A number of toll firms have gone bankrupt due to having to pay extra costs for the compulsory purchase of land to build the motorways, and far fewer cars using them since the start of the financial crisis to save money.
Toll routes are mostly found in and around Madrid and Barcelona, and also between Silla (Valencia province) and San Juan (Alicante province) on the AP-7.
Minister for public works and infrastructure Íñigo de la Serna says traffic on toll roads is now increasing again – up to 4.7% more vehicles used them in the first nine months of 2017, or an average of 19,801 a day on Spain’s 2,550 kilometres of toll routes.

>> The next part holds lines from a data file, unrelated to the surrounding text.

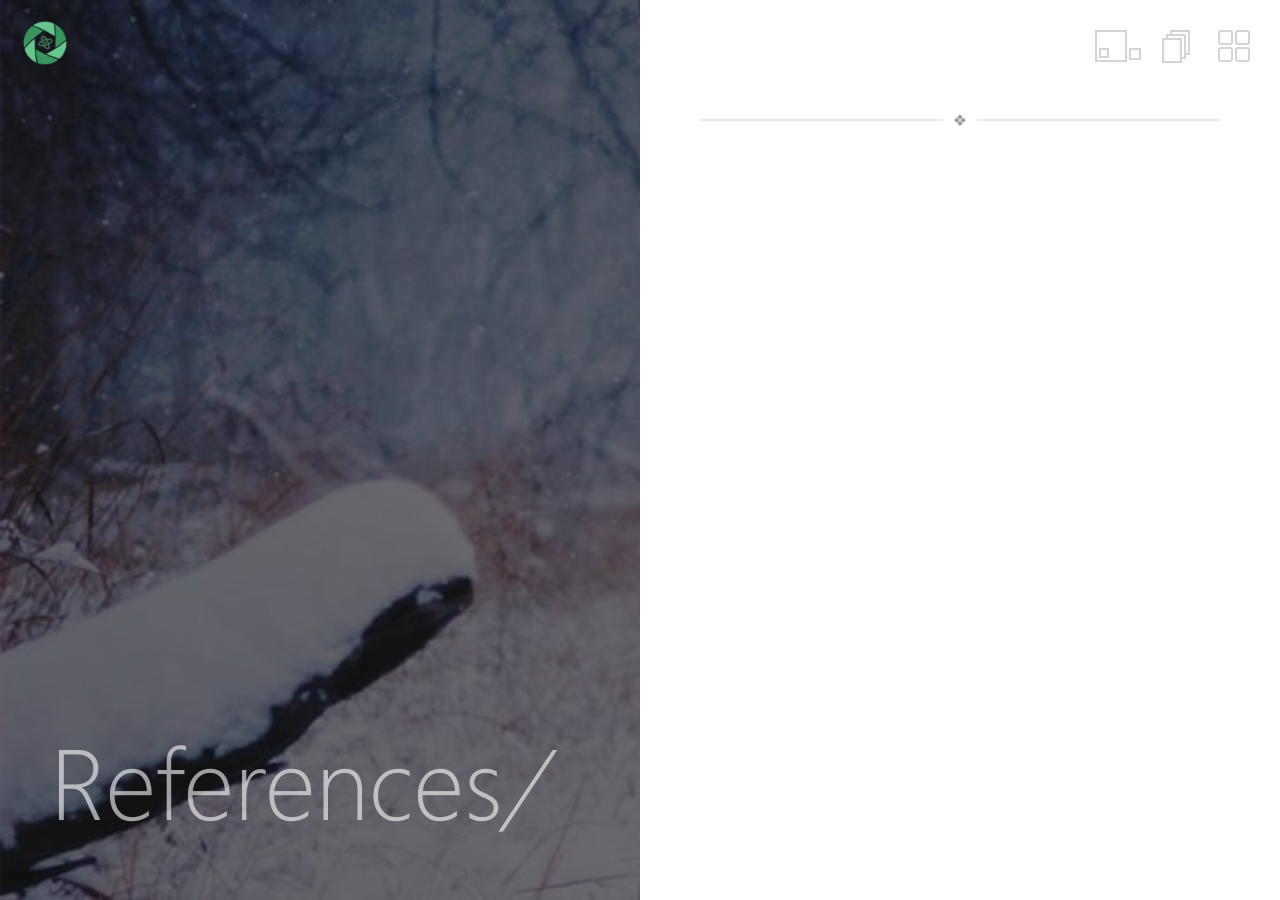
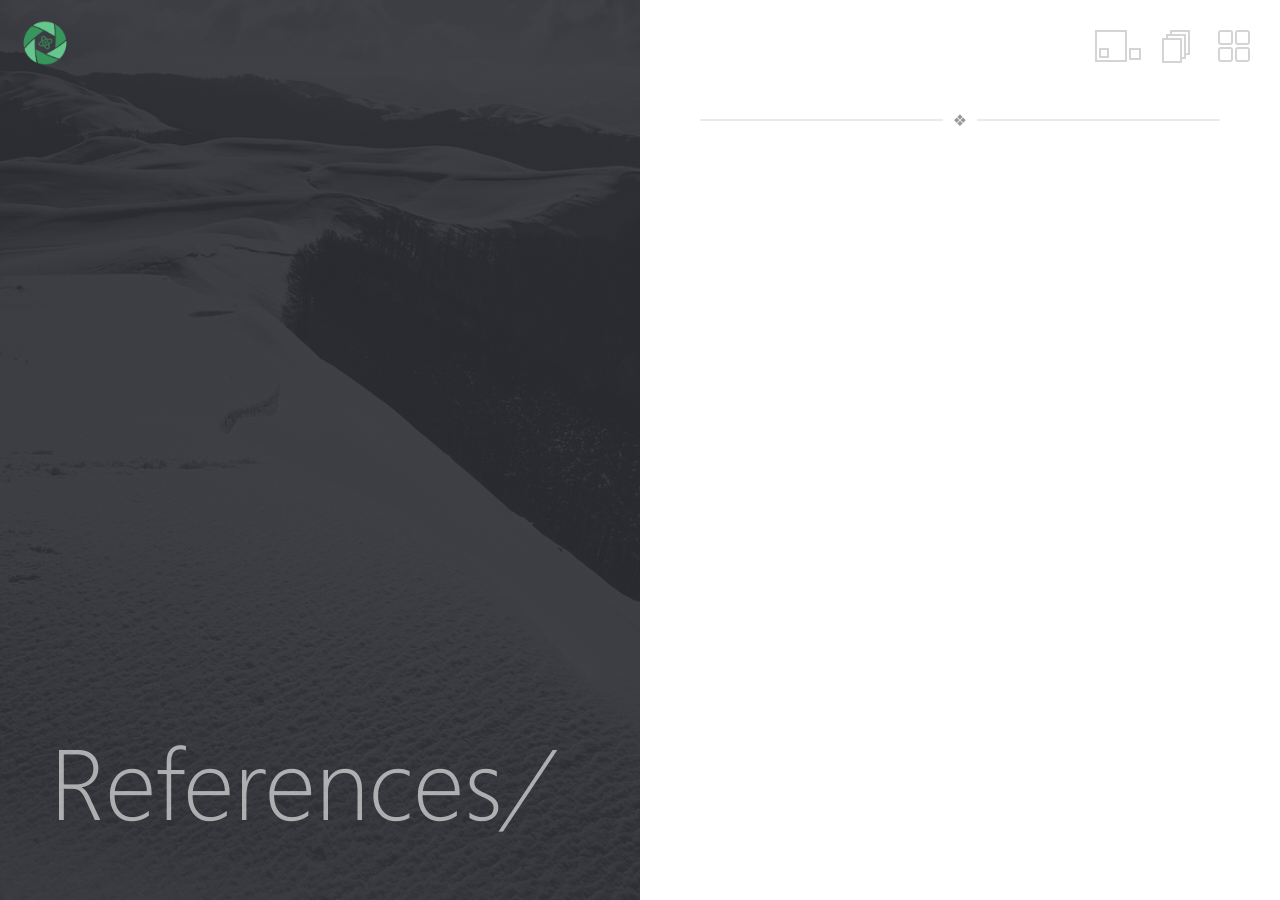
Before and after one commit to pmRed/pmred-pmred.github.com, a Jekyll site: the page built from _pages/references.md, in a window 1280 px wide. Built offline with Jekyll 4.4.1, drawn with Linux system fonts in a browser that asks for light colours.

Commit message:
Insiginificant update

```diff
--- a/_config.yml
+++ b/_config.yml
@@ -9,7 +9,7 @@ locale: en_AU
 background:
   homepage: images/home.png                           # this image will be shown on homepage's left block
   post-list: images/unsplash-image-10.jpg             # this image will be shown on post list page
-  default-post: images/unsplash-gallery-image-1.jpg
+  default-references: images/unsplash-gallery-image-1.jpg
   default-post: images/unsplash-gallery-image-3.jpg   # this image will be shown when post's front matter doesn't specify any image
 
 # Jekyll
--- a/_layouts/references.html
+++ b/_layouts/references.html
@@ -5,7 +5,7 @@ layout: compress
 <!DOCTYPE html>
 <html>
 {% include head.html %}
-<body id="posts">
+<body id="refs">
 
     <div class="block-left">
       <div class="content">
--- a/assets/_sass/_site.scss
+++ b/assets/_sass/_site.scss
@@ -502,6 +502,28 @@ canvas {
   }
 }
 
+#refs {
+  .block-right {
+    display: block;
+    .content {
+      height: auto;
+      display: block;
+      max-width: 800px;
+    }
+  }
+  .logo {
+    top: 20px;
+    left: 20px;
+    position: absolute;
+    img {
+      width: 50px;
+      height: auto;
+    }
+    &:after {
+      display: none;
+    }
+  }
+}
 .section-title {
   font-size: 100px;
   position: absolute;
```
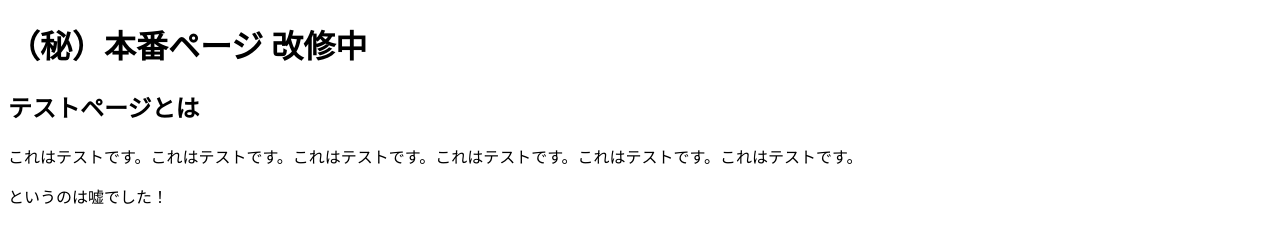
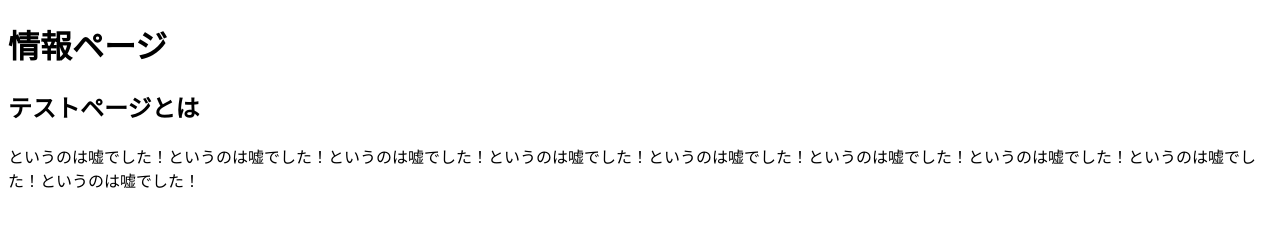
Before and after one commit to kuloiwa/test3, a plain HTML site: page info.html in a window 1280 px wide. Drawn offline with Linux system fonts and the light colour scheme.

Commit message:
edit info.html file

```diff
--- a/info.html
+++ b/info.html
@@ -8,10 +8,9 @@
 </head>
 <body>
 <div>
-<h1>（秘）本番ページ 改修中</h1>
+<h1>情報ページ</h1>
 <h2>テストページとは</h2>
-<p>これはテストです。これはテストです。これはテストです。これはテストです。これはテストです。これはテストです。</p>
-<p>というのは嘘でした！</p>
+<p>というのは嘘でした！というのは嘘でした！というのは嘘でした！というのは嘘でした！というのは嘘でした！というのは嘘でした！というのは嘘でした！というのは嘘でした！というのは嘘でした！</p>
 </div>
 </body>
 <!-- InstanceEnd --></html>
```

Ironically, the ‘bankrupt’ toll motorways have seen the highest increase in traffic – an average of 7,610 cars a day between January and September inclusive, or 9.4% more.
In fact, the AP-41 Madrid-Toledo motorway saw traffic rise by 15.5%, whilst the Madrid ‘radial’ R-5 motorway leading to Navalcarnero saw a whopping 34.6% hike in cars.
In these areas, the toll roads are the fastest and most convenient routes, but the AP-7 through the Comunidad Valenciana sees very little use compared with 10 years ago.
Those who do use it calculate that the toll fees come to around 150% of their petrol bill, meaning the majority of drivers opt for the more arduous, but vastly cheaper, back roads to save money.
Spain’s government had pledged to end the tolls on the AP-7 ‘Mediterranean Motorway’ when the firm, AUMAR’s contract comes up for renewal at the end of 2019, meaning the highway will be free of charge from New Year’s Day in 2020.
Town councils in the provinces of Alicante and Valencia, especially those affected by constant heavy traffic – including long-distance lorries – as a result of the motorway fees are keeping the pressure on the central government to ensure it remains true to its word.
It has been hinted that ‘replacement’ charges may be made to use the AP-7, but up to 64 local councils say they will fight this if it happens.
Toll fees in general are linked to inflation, meaning they dropped by 0.6% and 0.4% in 2016 and 2017 respectively and were frozen in 2015, but will go up by 1.91% from January 1, 2018.
Since inflation was set as the yardstick for toll fee increases and decreases in 2002, they have risen by anything from 1.44% in 2011 to a record high of 4.46% in 2009.